Unlike in developed countries where there are grief centres, Pakistan has no such facility. However, there are a few private organisations that provide therapy or counselling services to children.

Jibran, who has dealt with kids suffering from grief says that clinical psychologists try to ascertain the reason for the grief as well as study the child’s past.

In several cases where children developed depression and anxiety, they also showed aggressive behaviour such as breaking objects. Jibran adds that the home environment plays an instrumental role in developing coping mechanisms. If the environment is not favourable, children are likely to develop psychological problems like obsessive-compulsive disorder or phobias, eating disorders, as well as bad habits such as smoking and substance abuse.

A study published in the Journal of Paediatric Obesity in 2018 reveals that emotional eating is associated with intense grieving. Food, especially sugary items, make one feel good and happy for a short time, but the downside is that overeating can increase the risk of obesity in children.

Jibran believes that the best therapies for children are art and play. “Kids are asked to draw or colour objects,” she says. “The use of colour helps in understanding the feelings that a child is going through. The child is also given a few puzzles and toy blocks to play with. The selection of a toy such as a doll, balloon, toy telephone etc allows us to gain an insight into a child’s mind.” Other tools used by counsellors include story-telling sessions, talking or music therapy. All these techniques help kids to relax and channelise their emotions in a positive direction.
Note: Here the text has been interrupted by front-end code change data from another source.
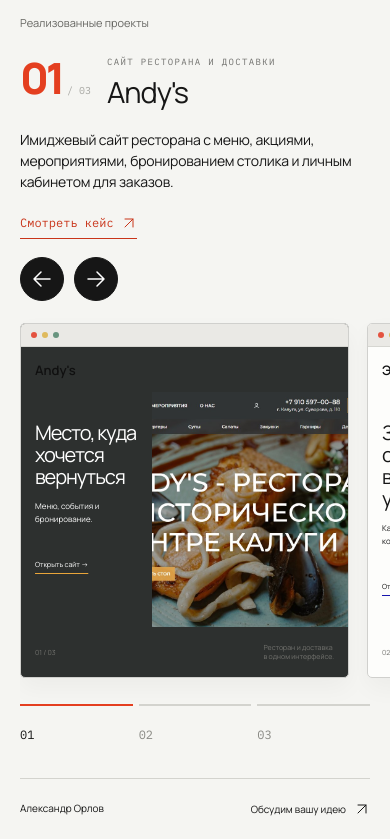
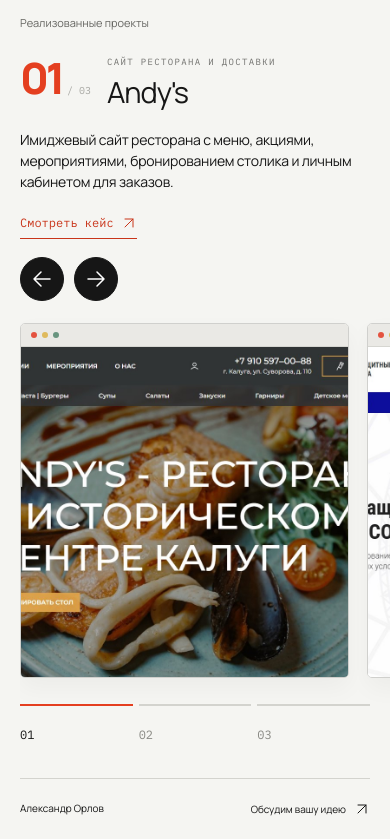
Before and after one commit to garmanika/alexander-orlov-portfolio, a website with bundled scripts: page src/index.html in a window 390 px wide. Shown: the part 1040-1879 px from the top of the page. Built offline with nearby package versions, Linux system fonts and the light colour scheme.

Commit message:
Show project screenshots without duplicate copy

```diff
--- a/design/implementation/verification.json
+++ b/design/implementation/verification.json
@@ -33,6 +33,7 @@
     }
   ],
   "checks": [
+    "image-only project cards",
     "carousel next/previous/wrap",
     "keyboard",
     "pagination",
--- a/src/app.mjs
+++ b/src/app.mjs
@@ -23,19 +23,9 @@
   const dots = element('div', 'browser-dots');
   dots.setAttribute('aria-hidden', 'true');
   dots.append(...Array.from({ length: 3 }, () => element('i')));
-  const nav = element('div', 'preview-nav');
-  nav.setAttribute('aria-hidden', 'true');
-  nav.append(element('span', 'preview-logo', project.name), ...project.nav.map(label => element('span', '', label)), element('span', '', 'Открыть сайт →'));
-  const body = element('div', 'preview-body');
-  const copy = element('div', 'preview-copy');
-  copy.append(element('h4', '', project.headline), element('p', '', project.subtitle), element('span', 'preview-cta', `${project.action} →`));
   const image = element('img');
-  image.src = project.image; image.alt = project.alt; image.width = 1400; image.height = 950; image.decoding = 'async';
-  body.append(copy, image);
-  const footer = element('div', 'preview-footer');
-  footer.setAttribute('aria-hidden', 'true');
-  footer.append(element('span', '', `${String(index + 1).padStart(2, '0')} / ${String(projects.length).padStart(2, '0')}`), element('span', '', project.note));
-  card.append(dots, nav, body, footer);
+  image.src = project.image; image.alt = project.alt; image.width = 1400; image.height = 760; image.decoding = 'async';
+  card.append(dots, image);
   card.addEventListener('click', () => { if (current !== index) showSlide(index); else openProject(); });
   return card;
 }
--- a/src/projects.mjs
+++ b/src/projects.mjs
@@ -6,11 +6,6 @@
     description: 'Имиджевый сайт ресторана с меню, акциями, мероприятиями, бронированием столика и личным кабинетом для заказов.',
     image: 'assets/andys.jpg',
     alt: "Главная страница сайта ресторана Andy's с крупной фотографией блюда",
-    headline: 'Место, куда\nхочется вернуться',
-    subtitle: 'Меню, события и бронирование.',
-    action: 'Открыть сайт',
-    note: 'Ресторан и доставка\nв одном интерфейсе.',
-    nav: ['Меню', 'Акции', 'События', 'О нас'],
     url: 'https://andys.rest/'
   },
   {
@@ -20,11 +15,6 @@
     description: 'Корпоративный сайт с большим каталогом помехозащитного оборудования, подбором решений, услугами и материалами компании.',
     image: 'assets/emcotec.jpg',
     alt: 'Главная страница сайта ЭМСОТЕХ с изображением промышленного устройства',
-    headline: 'Защита оборудования\nв сложных условиях',
-    subtitle: 'Каталог, подбор и консультации.',
-    action: 'Открыть сайт',
-    note: 'Сложный B2B-продукт\nс понятной навигацией.',
-    nav: ['Каталог', 'Услуги', 'Проекты', 'О компании'],
     url: 'https://emcotec.ru/'
   },
   {
@@ -34,11 +24,6 @@
     description: 'Каталог телекоммуникационного и сетевого оборудования с товарными разделами, поиском, корзиной и материалами для партнёров.',
     image: 'assets/artcom.jpg',
     alt: 'Главная страница интернет-магазина АРТКОМ с баннерами и категориями оборудования',
-    headline: 'Оборудование\nдля связи и сетей',
-    subtitle: 'Каталог, поиск и заказ онлайн.',
-    action: 'Открыть сайт',
-    note: 'Товары и услуги\nдля бизнеса.',
-    nav: ['Каталог', 'Услуги', 'Купить', 'Партнёрам'],
     url: 'https://www.artcom.ru/'
   }
 ];
--- a/src/styles.css
+++ b/src/styles.css
@@ -404,78 +404,13 @@
   height:23px;
   border-bottom:1px solid #d6d6d1;
   background:#eae9e5}
-.preview-nav {
-  height:55px;
-  display:flex;
-  align-items:center;
-  padding:0 24px;
-  gap:30px;
-  font-size:7px;
-  color:#3f3f3b}
-.preview-logo {
-  font-size:15px;
-  font-weight:600;
-  color:#101010;
-  margin-right:auto}
-.preview-nav>span:last-child {
-  text-decoration:underline;
-  text-underline-offset:4px}
-.preview-body {
-  display:grid;
-  grid-template-columns:39% 61%;
-  height:calc(100% - 141px);
-  position:relative}
-.preview-copy {
-  padding:55px 0 25px 24px;
-  position:relative;
-  z-index:1}
-.preview-copy h4 {
-  font-size:clamp(19px,2.25vw,31px);
-  font-weight:400;
-  line-height:1.1;
-  letter-spacing:-.055em;
-  margin:0 -10px 16px 0;
-  white-space:pre-line}
-.preview-copy p {
-  font-size:10px;
-  line-height:1.6;
-  max-width:180px;
-  margin:0 10px 36px 0}
-.preview-cta {
-  font-size:9px;
-  text-decoration:underline;
-  text-decoration-color:var(--accent);
-  text-underline-offset:6px}
-.preview-body img {
+.project-card>img {
   width:100%;
-  height:100%;
+  height:calc(100% - 23px);
   object-fit:cover;
+  object-position:top center;
+  display:block;
   min-height:0}
-.preview-footer {
-  height:62px;
-  display:flex;
-  justify-content:space-between;
-  align-items:center;
-  padding:15px 24px;
-  font-size:8px;
-  color:#73736f}
-.preview-footer>span:last-child {
-  white-space:pre-line;
-  max-width:200px}
-.project-card[data-project="andys"] {
-  background:#2d302f;
-  color:#fff}
-.project-card[data-project="andys"] .preview-nav,
-.project-card[data-project="andys"] .preview-footer {
-  border-color:#4c4e4d}
-.project-card[data-project="andys"] .preview-cta {
-  text-decoration-color:#e9a53a}
-.project-card[data-project="emcotec"] .preview-cta {
-  text-decoration-color:#1715ad}
-.project-card[data-project="artcom"] {
-  background:#f1f1f1}
-.project-card[data-project="artcom"] .preview-cta {
-  text-decoration-color:#f20b18}
 .slider-bottom {
   display:flex;
   gap:60px;
@@ -615,8 +550,6 @@
   font-size:78px}
 .hero-art {
   min-height:540px}
-.preview-copy h4 {
-  font-size:33px}
 }
 @media(max-width:1150px) {
   .wrap {
@@ -664,13 +597,6 @@
   flex-basis:94%}
 .project-info {
   min-height:455px}
-.preview-nav {
-  gap:16px;
-  padding:0 18px}
-.preview-copy {
-  padding:45px 0 20px 20px}
-.preview-copy p {
-  font-size:9px}
 .project-description {
   font-size:14px}
 .project-info h3 {
@@ -765,32 +691,6 @@
 .round-button {
   width:48px;
   height:48px}
-.preview-nav {
-  padding:0 14px;
-  height:45px}
-.preview-nav>span:not(.preview-logo) {
-  display:none}
-.preview-body {
-  display:block;
-  height:calc(100% - 118px)}
-.preview-copy {
-  position:absolute;
-  inset:0;
-  background:linear-gradient(90deg,#ffffffed,#ffffff1a);
-  padding:30px 18px}
-.preview-copy h4 {
-  font-size:25px;
-  max-width:180px}
-.preview-copy p {
-  font-size:9px;
-  max-width:145px}
-.preview-footer {
-  height:50px;
-  padding:10px 14px}
-.project-card[data-project="tiho"] .preview-copy {
-  padding:35px 20px}
-.project-card[data-project="tiho"] .preview-copy h4 {
-  font-size:29px}
 .slider-bottom {
   margin-top:36px}
 .slider-bottom>p {
@@ -942,28 +842,6 @@
   flex-basis:94%}
 .slider-track {
   gap:18px}
-.preview-body {
-  display:grid;
-  grid-template-columns:40% 60%;
-  height:calc(100% - 118px)}
-.preview-copy {
-  position:relative;
-  padding:30px 0 10px 14px;
-  background:none}
-.preview-copy h4 {
-  font-size:20px;
-  margin-bottom:12px}
-.preview-copy p {
-  font-size:8px;
-  margin-bottom:24px}
-.preview-cta {
-  font-size:7px}
-.preview-logo {
-  font-size:13px}
-.preview-footer {
-  font-size:7px}
-.project-card[data-project="tiho"] .preview-copy h4 {
-  font-size:28px}
 .slider-bottom {
   margin-top:26px}
 .works {
```
Also changed, not shown: design/implementation/image-only-cards-verification.json (added, +42 -0 lines), tests/browser.cjs (+3 -1 lines), tests/check.mjs (+2 -1 lines), design/implementation/desktop.png, design/implementation/mobile.png, 4 other files.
The healing process takes time depending on how extensive the therapy is. Jibran conducts two sessions per week. The difference can be seen after two months but depends from child to child. If there is a marked improvement in a child, the therapy is discontinued with mutual consent. Following the therapy, one can see a decline in irritable behaviour as well as increased emotional and mental stability.
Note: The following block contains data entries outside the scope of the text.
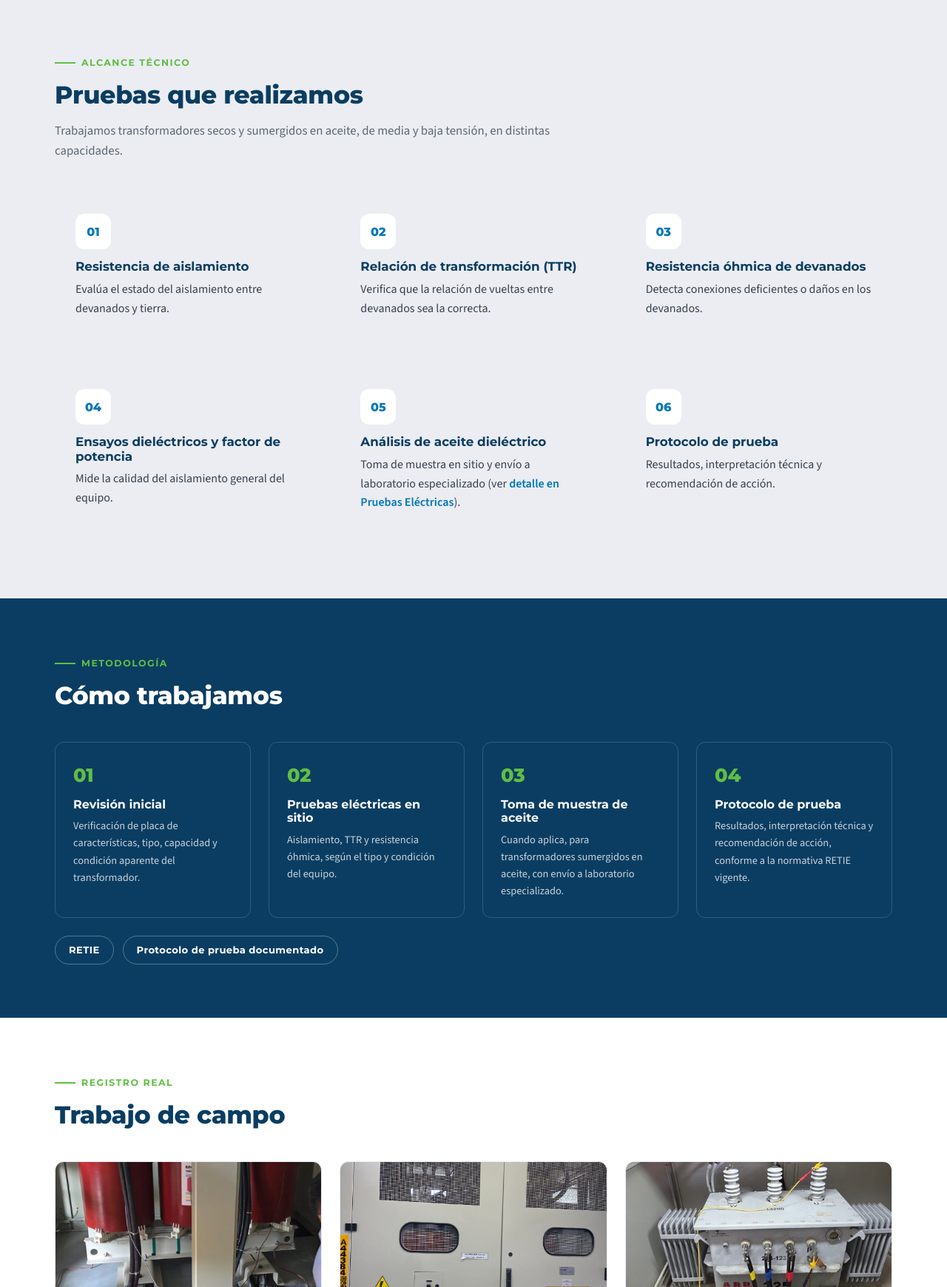
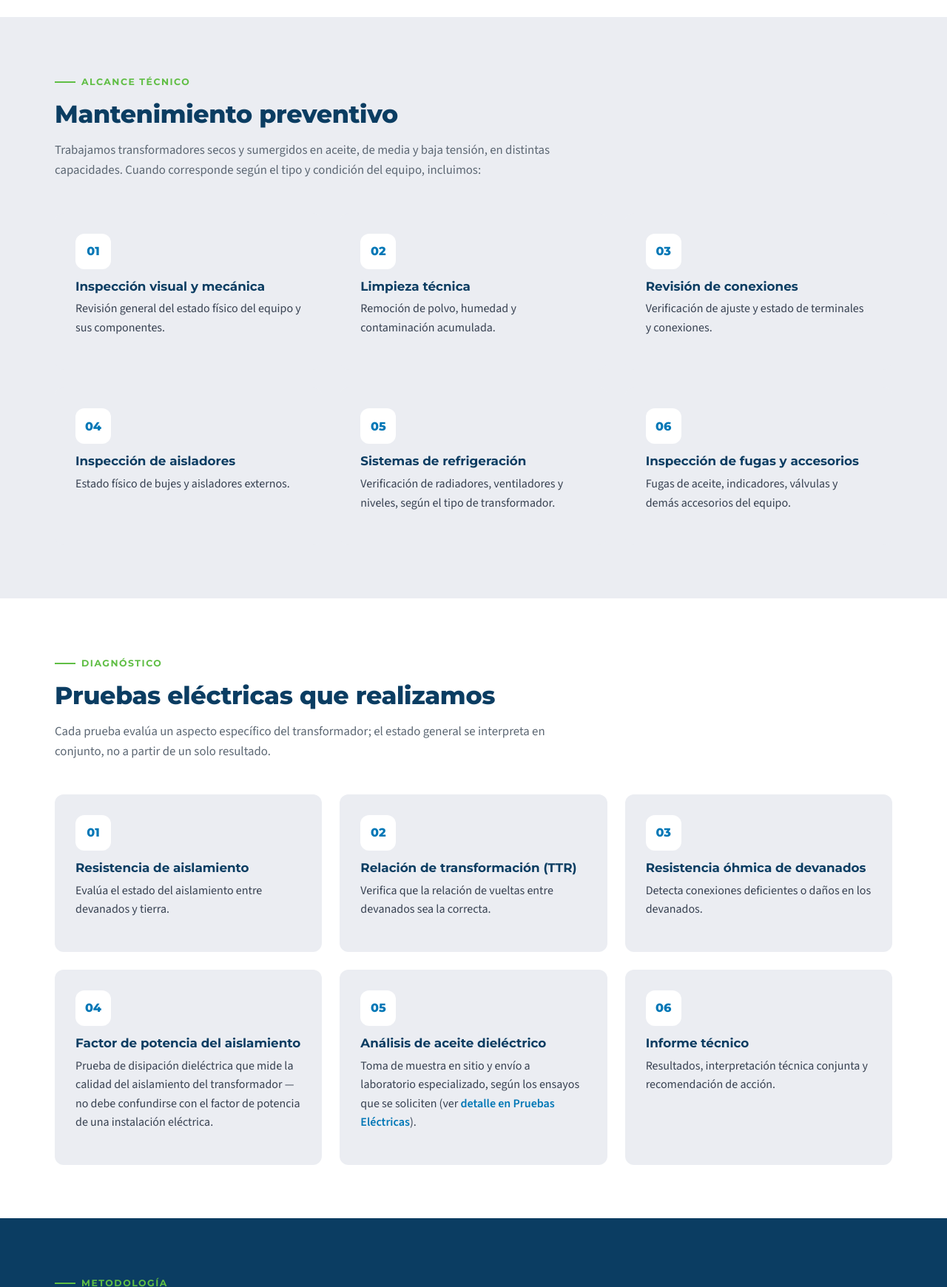
Before and after one commit to senerpot-sistemas/nodia-web-deploy, a plain HTML site: page mantenimiento-transformadores.html in a window 1280 px wide. Shown: the part 1060-2800 px from the top of the page at 74% size. Drawn offline with Linux system fonts and the light colour scheme.

Commit message:
fix: correcciones tecnicas y legales en paginas de servicio
- Diferenciar inspecciones con equipo en operacion vs intervenciones
  que requieren desenergizacion y LOTO
- Reemplazar afirmaciones absolutas de prevencion de fallas por
  lenguaje tecnicamente responsable ("contribuye a reducir el riesgo")
- Diferenciar el informe tecnico de mantenimiento de una certificacion
  formal de conformidad RETIE
- Ampliar el alcance de mantenimiento-transformadores.html mas alla de
  solo pruebas electricas (inspeccion visual, limpieza, conexiones,
  aisladores, refrigeracion, fugas y accesorios)
- Aclarar que "factor de potencia del aislamiento" no debe confundirse
  con el factor de potencia de una instalacion electrica
- Aclarar que ninguna prueba individual es evidencia concluyente del
  estado integral de un transformador
- Corregir afirmaciones sobre termografia (no detecta todas las fallas)
  y calidad de energia (contribuye a identificar, no garantiza evitar
  danos) en pruebas-electricas.html
- Sincronizar FAQ visible con JSON-LD FAQPage en las 3 paginas

Co-Authored-By: Claude Sonnet 5 <noreply@anthropic.com>

```diff
--- a/mantenimiento-transformadores.html
+++ b/mantenimiento-transformadores.html
@@ -8,7 +8,7 @@
 <link rel="canonical" href="https://nodia.com.co/mantenimiento-transformadores.html">
 <meta property="og:type" content="website">
 <meta property="og:title" content="Mantenimiento y Diagnóstico de Transformadores | NODIA">
-<meta property="og:description" content="Pruebas eléctricas especializadas en transformadores secos y sumergidos en aceite, con protocolo de prueba documentado.">
+<meta property="og:description" content="Mantenimiento preventivo y pruebas eléctricas de diagnóstico en transformadores secos y sumergidos en aceite, con informe técnico documentado.">
 <meta property="og:url" content="https://nodia.com.co/mantenimiento-transformadores.html">
 <link rel="icon" href="img/logo/favicon-32.png" type="image/png">
 <link rel="icon" href="img/logo/favicon-64.png" sizes="64x64" type="image/png">
@@ -45,7 +45,7 @@
   "@type": "Service",
   "serviceType": "Mantenimiento y diagnóstico de transformadores eléctricos",
   "name": "Mantenimiento y Diagnóstico de Transformadores",
-  "description": "Pruebas eléctricas especializadas en transformadores secos y sumergidos en aceite: resistencia de aislamiento, relación de transformación (TTR), resistencia óhmica de devanados y protocolo de prueba.",
+  "description": "Mantenimiento preventivo (inspección visual y mecánica, limpieza técnica, revisión de conexiones, aisladores y accesorios) y pruebas eléctricas de diagnóstico (resistencia de aislamiento, relación de transformación TTR, resistencia óhmica de devanados y análisis de aceite dieléctrico) en transformadores secos y sumergidos en aceite.",
   "provider": {
     "@type": "LocalBusiness",
     "name": "NODIA",
@@ -148,7 +148,7 @@
     <div class="contenedor">
       <p class="breadcrumb" style="color:#C7D3DC;"><a href="index.html" style="color:#fff;">Inicio</a> / <a href="servicios.html" style="color:#fff;">Servicios</a> / Mantenimiento de Transformadores</p>
       <h1>Mantenimiento y Diagnóstico de Transformadores</h1>
-      <p>Pruebas eléctricas especializadas en transformadores secos y sumergidos en aceite, adaptando el protocolo según el tipo y la condición del equipo. Cobertura en Barranquilla, Atlántico y la Región Caribe.</p>
+      <p>Mantenimiento preventivo y pruebas eléctricas de diagnóstico para transformadores secos y sumergidos en aceite, adaptando el protocolo según el tipo y la condición del equipo. Cobertura en Barranquilla, Atlántico y la Región Caribe.</p>
     </div>
   </section>
 
@@ -169,7 +169,7 @@
         <div class="bloque-especialidad__texto">
           <span class="etiqueta">Qué resolvemos</span>
           <h3>Un transformador que falla sin aviso detiene tu operación</h3>
-          <p>El desgaste del aislamiento y la degradación del aceite dieléctrico no se ven a simple vista. Nuestras pruebas eléctricas evalúan el estado real del transformador para decidir con evidencia si solo necesita mantenimiento o si hay un riesgo que atender antes de que derive en una falla.</p>
+          <p>El desgaste del aislamiento y la degradación del aceite dieléctrico no se ven a simple vista. Nuestro mantenimiento combina inspección física, limpieza técnica y pruebas eléctricas de diagnóstico para evaluar el estado real del transformador y decidir con evidencia si basta con mantenimiento preventivo o si hay un riesgo que atender a tiempo.</p>
           <ul>
             <li>Transformador que falla sin aviso, deteniendo la operación.</li>
             <li>Desgaste del aislamiento no detectado a tiempo.</li>
@@ -184,8 +184,50 @@
     <div class="contenedor">
       <div class="encabezado-seccion">
         <span class="etiqueta">Alcance técnico</span>
-        <h2>Pruebas que realizamos</h2>
-        <p>Trabajamos transformadores secos y sumergidos en aceite, de media y baja tensión, en distintas capacidades.</p>
+        <h2>Mantenimiento preventivo</h2>
+        <p>Trabajamos transformadores secos y sumergidos en aceite, de media y baja tensión, en distintas capacidades. Cuando corresponde según el tipo y condición del equipo, incluimos:</p>
+      </div>
+      <div class="valores-grid valores-grid--3">
+        <div class="valor-card">
+          <div class="icono-servicio">01</div>
+          <h3>Inspección visual y mecánica</h3>
+          <p>Revisión general del estado físico del equipo y sus componentes.</p>
+        </div>
+        <div class="valor-card">
+          <div class="icono-servicio">02</div>
+          <h3>Limpieza técnica</h3>
+          <p>Remoción de polvo, humedad y contaminación acumulada.</p>
+        </div>
+        <div class="valor-card">
+          <div class="icono-servicio">03</div>
+          <h3>Revisión de conexiones</h3>
+          <p>Verificación de ajuste y estado de terminales y conexiones.</p>
+        </div>
+        <div class="valor-card">
+          <div class="icono-servicio">04</div>
+          <h3>Inspección de aisladores</h3>
+          <p>Estado físico de bujes y aisladores externos.</p>
+        </div>
+        <div class="valor-card">
+          <div class="icono-servicio">05</div>
+          <h3>Sistemas de refrigeración</h3>
+          <p>Verificación de radiadores, ventiladores y niveles, según el tipo de transformador.</p>
+        </div>
+        <div class="valor-card">
+          <div class="icono-servicio">06</div>
+          <h3>Inspección de fugas y accesorios</h3>
+          <p>Fugas de aceite, indicadores, válvulas y demás accesorios del equipo.</p>
+        </div>
+      </div>
+    </div>
+  </section>
+
+  <section class="seccion">
+    <div class="contenedor">
+      <div class="encabezado-seccion">
+        <span class="etiqueta">Diagnóstico</span>
+        <h2>Pruebas eléctricas que realizamos</h2>
+        <p>Cada prueba evalúa un aspecto específico del transformador; el estado general se interpreta en conjunto, no a partir de un solo resultado.</p>
       </div>
       <div class="valores-grid valores-grid--3">
         <div class="valor-card">
@@ -205,18 +247,18 @@
         </div>
         <div class="valor-card">
           <div class="icono-servicio">04</div>
-          <h3>Ensayos dieléctricos y factor de potencia</h3>
-          <p>Mide la calidad del aislamiento general del equipo.</p>
+          <h3>Factor de potencia del aislamiento</h3>
+          <p>Prueba de disipación dieléctrica que mide la calidad del aislamiento del transformador — no debe confundirse con el factor de potencia de una instalación eléctrica.</p>
         </div>
         <div class="valor-card">
           <div class="icono-servicio">05</div>
           <h3>Análisis de aceite dieléctrico</h3>
-          <p>Toma de muestra en sitio y envío a laboratorio especializado (ver <a href="pruebas-electricas.html#analisis-aceite" style="color:var(--azul-tecnico);font-weight:600;">detalle en Pruebas Eléctricas</a>).</p>
+          <p>Toma de muestra en sitio y envío a laboratorio especializado, según los ensayos que se soliciten (ver <a href="pruebas-electricas.html#analisis-aceite" style="color:var(--azul-tecnico);font-weight:600;">detalle en Pruebas Eléctricas</a>).</p>
         </div>
         <div class="valor-card">
           <div class="icono-servicio">06</div>
-          <h3>Protocolo de prueba</h3>
-          <p>Resultados, interpretación técnica y recomendación de acción.</p>
+          <h3>Informe técnico</h3>
+          <p>Resultados, interpretación técnica conjunta y recomendación de acción.</p>
         </div>
       </div>
     </div>
@@ -231,13 +273,13 @@
       <div class="grid-proceso">
         <div class="paso-proceso">
           <span class="num">01</span>
-          <h3>Revisión inicial</h3>
-          <p>Verificación de placa de características, tipo, capacidad y condición aparente del transformador.</p>
+          <h3>Revisión inicial y mantenimiento preventivo</h3>
+          <p>Verificación de placa de características, inspección visual y mecánica, limpieza técnica y revisión de conexiones, aisladores y accesorios.</p>
         </div>
         <div class="paso-proceso">
           <span class="num">02</span>
-          <h3>Pruebas eléctricas en sitio</h3>
-          <p>Aislamiento, TTR y resistencia óhmica, según el tipo y condición del equipo.</p>
+          <h3>Pruebas eléctricas de diagnóstico</h3>
+          <p>Aislamiento, TTR, resistencia óhmica y factor de potencia del aislamiento, según el tipo y condición del equipo.</p>
         </div>
         <div class="paso-proceso">
           <span class="num">03</span>
@@ -246,8 +288,8 @@
         </div>
         <div class="paso-proceso">
           <span class="num">04</span>
-          <h3>Protocolo de prueba</h3>
-          <p>Resultados, interpretación técnica y recomendación de acción, conforme a la normativa RETIE vigente.</p>
+          <h3>Informe técnico</h3>
+          <p>Resultados, interpretación técnica conjunta y recomendación de acción, conforme a los lineamientos de RETIE.</p>
         </div>
       </div>
       <div class="normativas">
@@ -303,7 +345,7 @@
         <div class="valor-card">
           <div class="icono-servicio">✓</div>
           <h3>Menos riesgo de falla súbita</h3>
-          <p>Detecta desgaste del aislamiento antes de que derive en una parada no programada.</p>
+          <p>Ayuda a detectar desgaste del aislamiento y a reducir el riesgo de una parada no programada.</p>
         </div>
         <div class="valor-card">
           <div class="icono-servicio">✓</div>
```
Also changed, not shown: mantenimiento-subestaciones.html (+10 -10 lines), pruebas-electricas.html (+14 -14 lines).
Besides therapy, Hayat suggests that an immediate family member or the guardian should have an open conversation with the child, especially if the child is older than eight years of age. In addition, they must be engaged in recreational activities. Grown-ups must be patient with the bereaved child, listen intently to their concerns and not ignore them at all.

“We should realise that these kids are frightened and insecure. All they need from adults is love, care and support,” says Jibran.

**Names have been changed to protect the privacy of the children The writer is a freelance contributor*

Published in Dawn, EOS, February 2nd, 2020